> _About this task_
With pictures removed, the data below should be returned exactly.

Data entries

* * * *

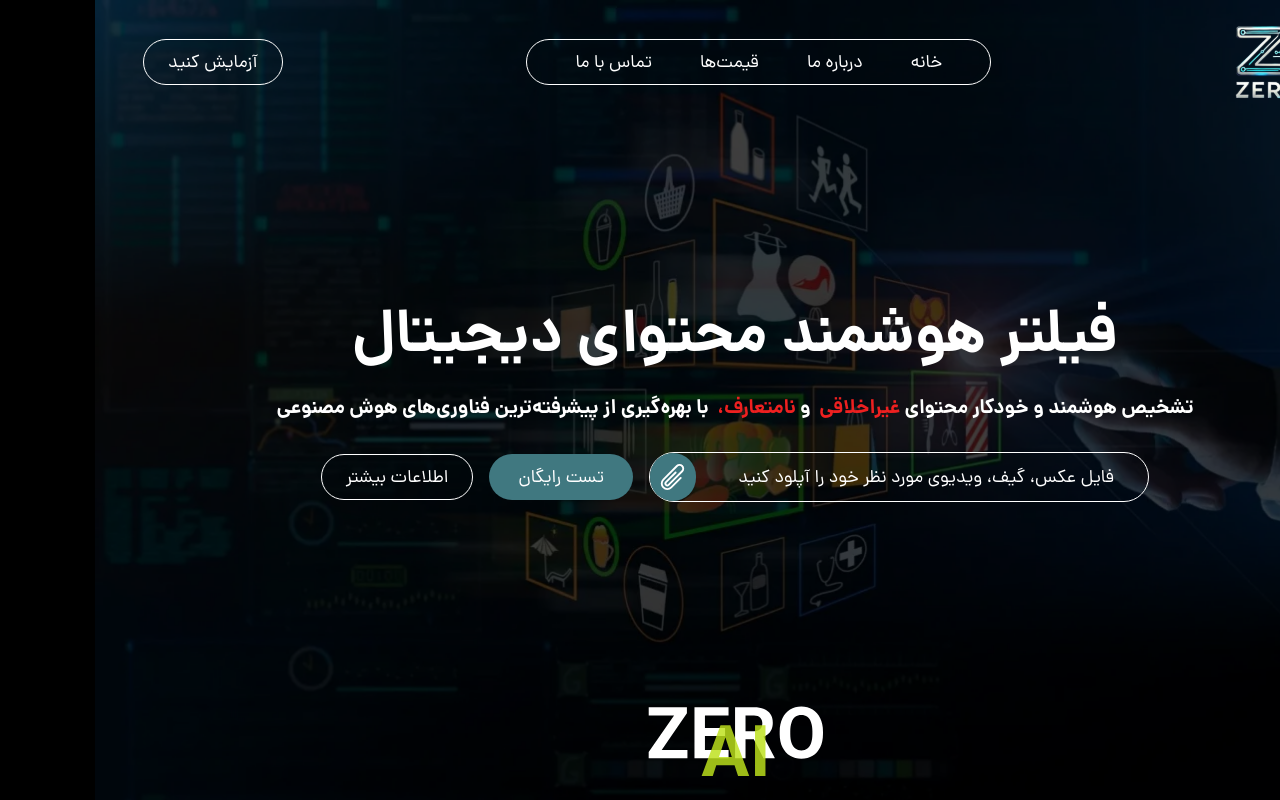
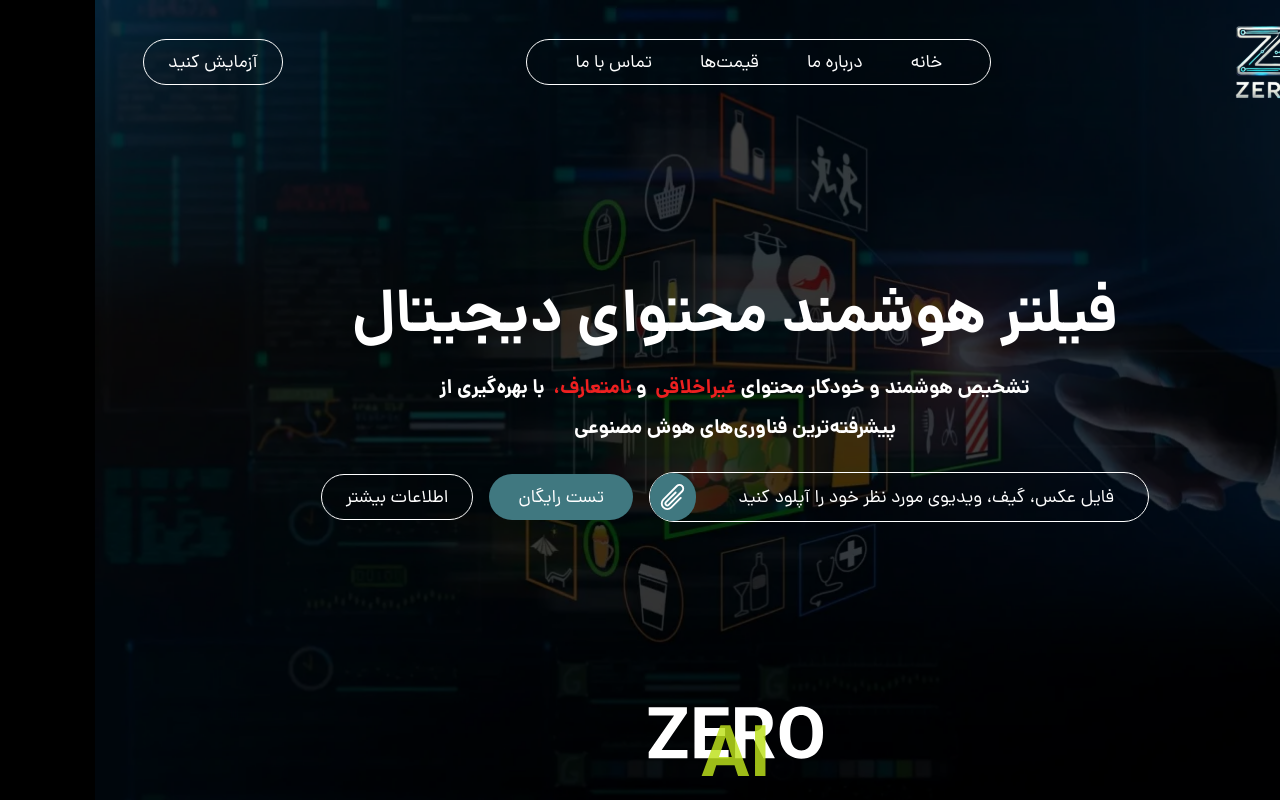
Before and after one commit to fatemeh-bd/zero, a Next.js app: page / in a window 1280 px wide. Built offline with nearby package versions, Linux system fonts and the light colour scheme.

Commit message:
edit style

```diff
--- a/src/app/globals.css
+++ b/src/app/globals.css
@@ -13,6 +13,15 @@
 .Toastify__toast-container {
   text-align: right;
 }
+
+::-webkit-scrollbar-track {
+  background: rgb(31, 31, 31) !important;
+  width: 8px;
+}
+
+::-webkit-scrollbar-thumb {
+  background: rgb(59, 59, 59);
+}
 @media (min-width: 512px) {
   .Toastify__toast-container {
     width: 100%;
--- a/src/app/page.tsx
+++ b/src/app/page.tsx
@@ -39,7 +39,9 @@
         تشخیص هوشمند و خودکار محتوای
         <span className="text-[#EE2020] inline-block mx-1">غیراخلاقی</span> و
         <span className="text-[#EE2020] inline-block mx-1">نامتعارف،</span> با
-        بهره‌گیری از پیشرفته‌ترین فناوری‌های هوش مصنوعی
+        بهره‌گیری از
+        <br className="md:block hidden"/>
+        پیشرفته‌ترین فناوری‌های هوش مصنوعی
       </SubTitle>
       <div className="flex lg:flex-nowrap flex-wrap justify-center gap-4 items-center">
         <UploadFile />
```
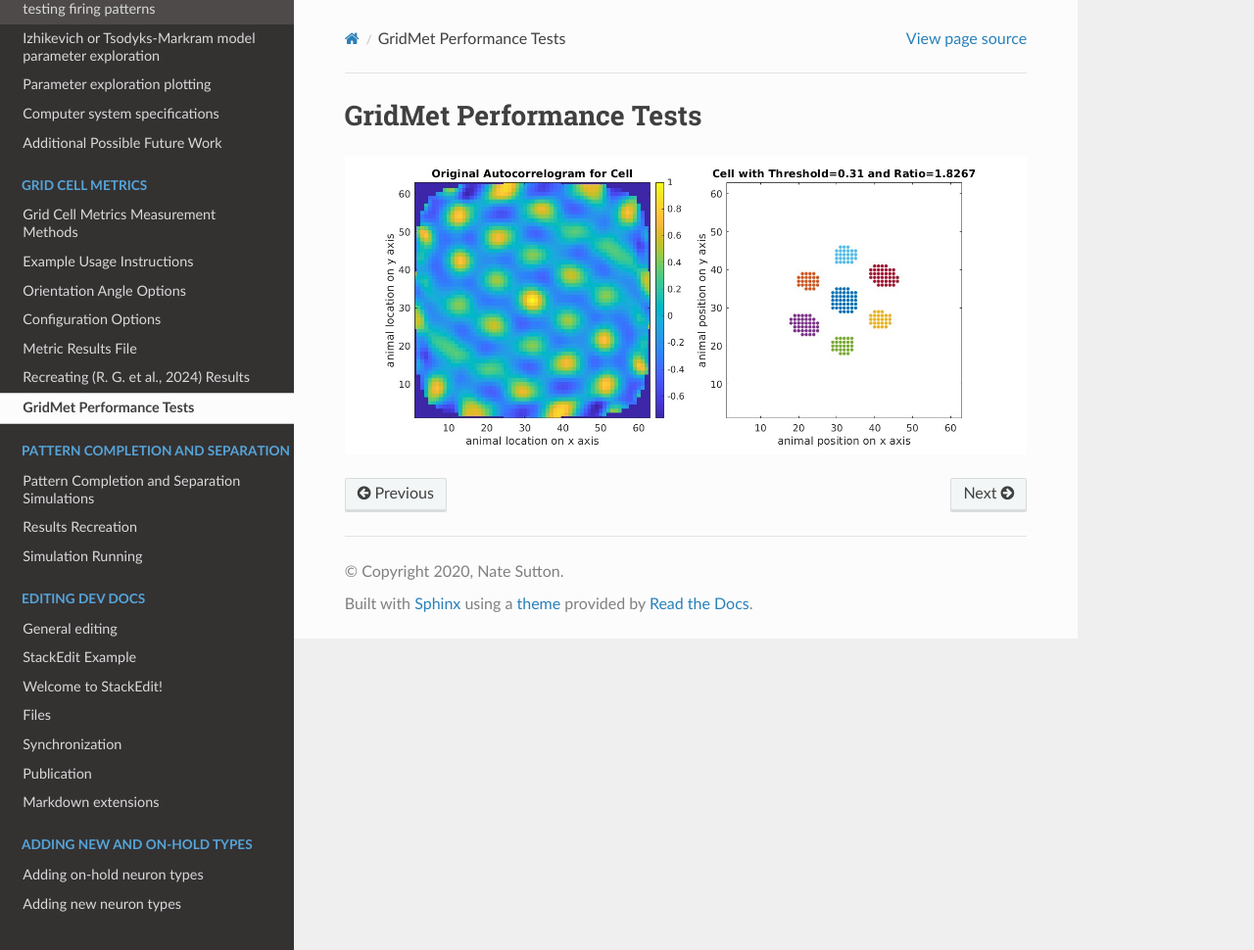
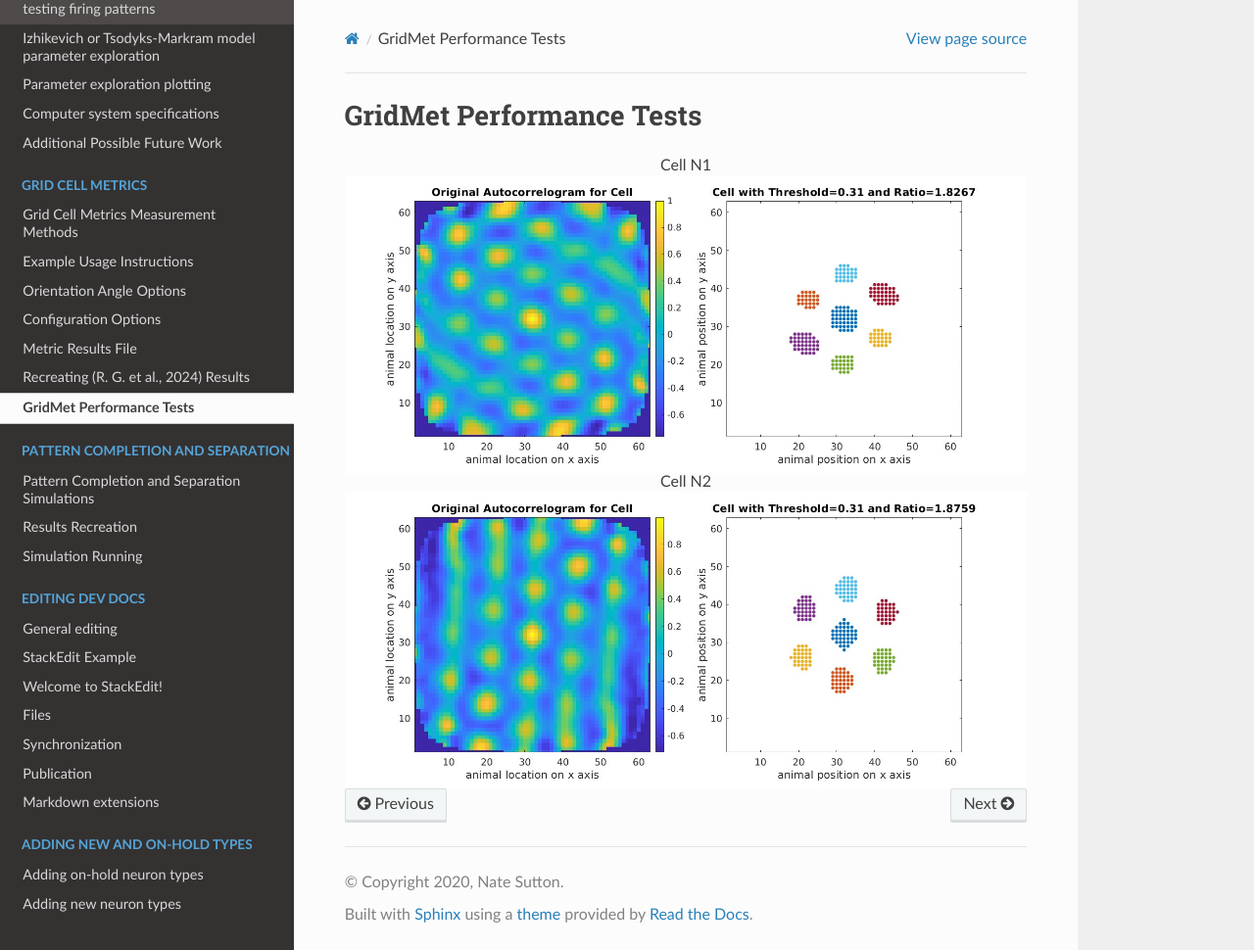
Before and after one commit to Hippocampome-Org/hco_dev_docs, a Sphinx documentation site: the page built from docs/gridcell_metrics/performance_tests.md, in a window 1280 px wide and 970 px high. Shown: the whole window at 98% size. Built offline with Sphinx 7.4.7 and the Read the Docs theme 3.1.0, drawn with Linux system fonts in a browser that asks for light colours.

Commit message:
image link update

```diff
--- a/docs/gridcell_metrics/performance_tests.md
+++ b/docs/gridcell_metrics/performance_tests.md
@@ -1,4 +1,9 @@
 GridMet Performance Tests
 =========================
 
+<center>
+Cell N1
 <img src="https://github.com/Hippocampome-Org/hco_dev_docs/blob/master/media/performance_tests/n1.jpg?raw=true"  width="700">
+Cell N2
+<img src="https://github.com/Hippocampome-Org/hco_dev_docs/blob/master/media/performance_tests/n2.jpg?raw=true"  width="700">
+</center>
```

* * * *

> _Answer to this exercise_
Before and after one commit to fatemeh-bd/zero, a Next.js app: page / in a window 1280 px wide. Built offline with nearby package versions, Linux system fonts and the light colour scheme.

Commit message:
edit style

```diff
--- a/src/app/globals.css
+++ b/src/app/globals.css
@@ -13,6 +13,15 @@
 .Toastify__toast-container {
   text-align: right;
 }
+
+::-webkit-scrollbar-track {
+  background: rgb(31, 31, 31) !important;
+  width: 8px;
+}
+
+::-webkit-scrollbar-thumb {
+  background: rgb(59, 59, 59);
+}
 @media (min-width: 512px) {
   .Toastify__toast-container {
     width: 100%;
--- a/src/app/page.tsx
+++ b/src/app/page.tsx
@@ -39,7 +39,9 @@
         تشخیص هوشمند و خودکار محتوای
         <span className="text-[#EE2020] inline-block mx-1">غیراخلاقی</span> و
         <span className="text-[#EE2020] inline-block mx-1">نامتعارف،</span> با
-        بهره‌گیری از پیشرفته‌ترین فناوری‌های هوش مصنوعی
+        بهره‌گیری از
+        <br className="md:block hidden"/>
+        پیشرفته‌ترین فناوری‌های هوش مصنوعی
       </SubTitle>
       <div className="flex lg:flex-nowrap flex-wrap justify-center gap-4 items-center">
         <UploadFile />
```
Before and after one commit to Hippocampome-Org/hco_dev_docs, a Sphinx documentation site: the page built from docs/gridcell_metrics/performance_tests.md, in a window 1280 px wide and 970 px high. Shown: the whole window at 98% size. Built offline with Sphinx 7.4.7 and the Read the Docs theme 3.1.0, drawn with Linux system fonts in a browser that asks for light colours.

Commit message:
image link update

```diff
--- a/docs/gridcell_metrics/performance_tests.md
+++ b/docs/gridcell_metrics/performance_tests.md
@@ -1,4 +1,9 @@
 GridMet Performance Tests
 =========================
 
+<center>
+Cell N1
 <img src="https://github.com/Hippocampome-Org/hco_dev_docs/blob/master/media/performance_tests/n1.jpg?raw=true"  width="700">
+Cell N2
+<img src="https://github.com/Hippocampome-Org/hco_dev_docs/blob/master/media/performance_tests/n2.jpg?raw=true"  width="700">
+</center>
```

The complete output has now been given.